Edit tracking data
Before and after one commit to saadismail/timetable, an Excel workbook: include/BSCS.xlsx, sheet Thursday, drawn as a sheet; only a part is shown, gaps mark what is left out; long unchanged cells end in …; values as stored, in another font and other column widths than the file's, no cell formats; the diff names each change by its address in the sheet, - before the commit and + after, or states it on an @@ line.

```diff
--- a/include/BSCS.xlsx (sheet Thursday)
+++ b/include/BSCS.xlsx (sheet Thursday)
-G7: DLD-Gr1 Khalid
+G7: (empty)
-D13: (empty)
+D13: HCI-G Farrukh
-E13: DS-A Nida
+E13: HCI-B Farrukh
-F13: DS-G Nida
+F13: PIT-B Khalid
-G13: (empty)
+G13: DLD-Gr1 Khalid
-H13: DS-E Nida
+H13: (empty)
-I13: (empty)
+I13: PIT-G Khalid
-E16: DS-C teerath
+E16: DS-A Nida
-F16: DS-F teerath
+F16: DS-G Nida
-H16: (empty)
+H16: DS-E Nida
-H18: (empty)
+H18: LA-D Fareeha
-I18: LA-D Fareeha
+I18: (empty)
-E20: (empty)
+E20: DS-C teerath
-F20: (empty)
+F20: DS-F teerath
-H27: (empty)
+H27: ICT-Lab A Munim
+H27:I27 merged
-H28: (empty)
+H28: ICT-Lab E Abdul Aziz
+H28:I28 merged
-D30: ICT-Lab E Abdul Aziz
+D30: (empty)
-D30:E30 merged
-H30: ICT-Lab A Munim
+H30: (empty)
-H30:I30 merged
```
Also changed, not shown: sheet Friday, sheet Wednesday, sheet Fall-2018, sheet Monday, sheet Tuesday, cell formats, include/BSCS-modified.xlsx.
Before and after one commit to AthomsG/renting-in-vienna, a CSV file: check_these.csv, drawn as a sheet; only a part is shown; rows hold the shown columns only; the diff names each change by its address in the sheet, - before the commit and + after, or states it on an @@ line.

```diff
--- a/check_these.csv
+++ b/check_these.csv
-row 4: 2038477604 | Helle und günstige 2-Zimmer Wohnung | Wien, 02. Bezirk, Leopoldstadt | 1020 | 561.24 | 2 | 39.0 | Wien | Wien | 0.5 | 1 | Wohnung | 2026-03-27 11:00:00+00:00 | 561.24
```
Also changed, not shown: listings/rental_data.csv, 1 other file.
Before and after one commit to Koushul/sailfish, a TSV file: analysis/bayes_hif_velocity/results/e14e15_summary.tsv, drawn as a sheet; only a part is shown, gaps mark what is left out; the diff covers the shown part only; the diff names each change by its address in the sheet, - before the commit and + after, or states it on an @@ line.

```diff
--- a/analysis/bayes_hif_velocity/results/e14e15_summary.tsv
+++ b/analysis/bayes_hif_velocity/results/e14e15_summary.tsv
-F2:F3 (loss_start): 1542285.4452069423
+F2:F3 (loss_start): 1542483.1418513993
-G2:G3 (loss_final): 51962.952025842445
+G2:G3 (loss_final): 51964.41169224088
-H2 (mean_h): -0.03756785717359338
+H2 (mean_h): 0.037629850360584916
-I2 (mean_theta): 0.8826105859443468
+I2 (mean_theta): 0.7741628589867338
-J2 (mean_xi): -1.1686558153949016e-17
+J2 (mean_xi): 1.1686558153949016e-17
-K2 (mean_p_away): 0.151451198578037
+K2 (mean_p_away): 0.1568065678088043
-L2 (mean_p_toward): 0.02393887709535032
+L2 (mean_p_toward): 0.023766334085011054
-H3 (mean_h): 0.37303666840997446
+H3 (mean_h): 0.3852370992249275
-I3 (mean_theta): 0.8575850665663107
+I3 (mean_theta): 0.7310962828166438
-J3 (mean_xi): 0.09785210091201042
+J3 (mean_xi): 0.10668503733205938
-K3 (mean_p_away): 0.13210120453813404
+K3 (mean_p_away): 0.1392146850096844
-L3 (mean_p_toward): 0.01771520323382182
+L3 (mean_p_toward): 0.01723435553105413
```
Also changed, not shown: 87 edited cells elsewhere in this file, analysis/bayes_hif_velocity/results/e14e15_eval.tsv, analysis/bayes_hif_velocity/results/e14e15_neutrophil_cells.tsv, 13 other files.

WORK REQUEST
Give all of the entries again, exactly.

FINISHED TASK
Before and after one commit to saadismail/timetable, an Excel workbook: include/BSCS.xlsx, sheet Thursday, drawn as a sheet; only a part is shown, gaps mark what is left out; long unchanged cells end in …; values as stored, in another font and other column widths than the file's, no cell formats; the diff names each change by its address in the sheet, - before the commit and + after, or states it on an @@ line.

```diff
--- a/include/BSCS.xlsx (sheet Thursday)
+++ b/include/BSCS.xlsx (sheet Thursday)
-G7: DLD-Gr1 Khalid
+G7: (empty)
-D13: (empty)
+D13: HCI-G Farrukh
-E13: DS-A Nida
+E13: HCI-B Farrukh
-F13: DS-G Nida
+F13: PIT-B Khalid
-G13: (empty)
+G13: DLD-Gr1 Khalid
-H13: DS-E Nida
+H13: (empty)
-I13: (empty)
+I13: PIT-G Khalid
-E16: DS-C teerath
+E16: DS-A Nida
-F16: DS-F teerath
+F16: DS-G Nida
-H16: (empty)
+H16: DS-E Nida
-H18: (empty)
+H18: LA-D Fareeha
-I18: LA-D Fareeha
+I18: (empty)
-E20: (empty)
+E20: DS-C teerath
-F20: (empty)
+F20: DS-F teerath
-H27: (empty)
+H27: ICT-Lab A Munim
+H27:I27 merged
-H28: (empty)
+H28: ICT-Lab E Abdul Aziz
+H28:I28 merged
-D30: ICT-Lab E Abdul Aziz
+D30: (empty)
-D30:E30 merged
-H30: ICT-Lab A Munim
+H30: (empty)
-H30:I30 merged
```
Also changed, not shown: sheet Friday, sheet Wednesday, sheet Fall-2018, sheet Monday, sheet Tuesday, cell formats, include/BSCS-modified.xlsx.
Before and after one commit to AthomsG/renting-in-vienna, a CSV file: check_these.csv, drawn as a sheet; only a part is shown; rows hold the shown columns only; the diff names each change by its address in the sheet, - before the commit and + after, or states it on an @@ line.

```diff
--- a/check_these.csv
+++ b/check_these.csv
-row 4: 2038477604 | Helle und günstige 2-Zimmer Wohnung | Wien, 02. Bezirk, Leopoldstadt | 1020 | 561.24 | 2 | 39.0 | Wien | Wien | 0.5 | 1 | Wohnung | 2026-03-27 11:00:00+00:00 | 561.24
```
Also changed, not shown: listings/rental_data.csv, 1 other file.
Before and after one commit to Koushul/sailfish, a TSV file: analysis/bayes_hif_velocity/results/e14e15_summary.tsv, drawn as a sheet; only a part is shown, gaps mark what is left out; the diff covers the shown part only; the diff names each change by its address in the sheet, - before the commit and + after, or states it on an @@ line.

```diff
--- a/analysis/bayes_hif_velocity/results/e14e15_summary.tsv
+++ b/analysis/bayes_hif_velocity/results/e14e15_summary.tsv
-F2:F3 (loss_start): 1542285.4452069423
+F2:F3 (loss_start): 1542483.1418513993
-G2:G3 (loss_final): 51962.952025842445
+G2:G3 (loss_final): 51964.41169224088
-H2 (mean_h): -0.03756785717359338
+H2 (mean_h): 0.037629850360584916
-I2 (mean_theta): 0.8826105859443468
+I2 (mean_theta): 0.7741628589867338
-J2 (mean_xi): -1.1686558153949016e-17
+J2 (mean_xi): 1.1686558153949016e-17
-K2 (mean_p_away): 0.151451198578037
+K2 (mean_p_away): 0.1568065678088043
-L2 (mean_p_toward): 0.02393887709535032
+L2 (mean_p_toward): 0.023766334085011054
-H3 (mean_h): 0.37303666840997446
+H3 (mean_h): 0.3852370992249275
-I3 (mean_theta): 0.8575850665663107
+I3 (mean_theta): 0.7310962828166438
-J3 (mean_xi): 0.09785210091201042
+J3 (mean_xi): 0.10668503733205938
-K3 (mean_p_away): 0.13210120453813404
+K3 (mean_p_away): 0.1392146850096844
-L3 (mean_p_toward): 0.01771520323382182
+L3 (mean_p_toward): 0.01723435553105413
```
Also changed, not shown: 87 edited cells elsewhere in this file, analysis/bayes_hif_velocity/results/e14e15_eval.tsv, analysis/bayes_hif_velocity/results/e14e15_neutrophil_cells.tsv, 13 other files.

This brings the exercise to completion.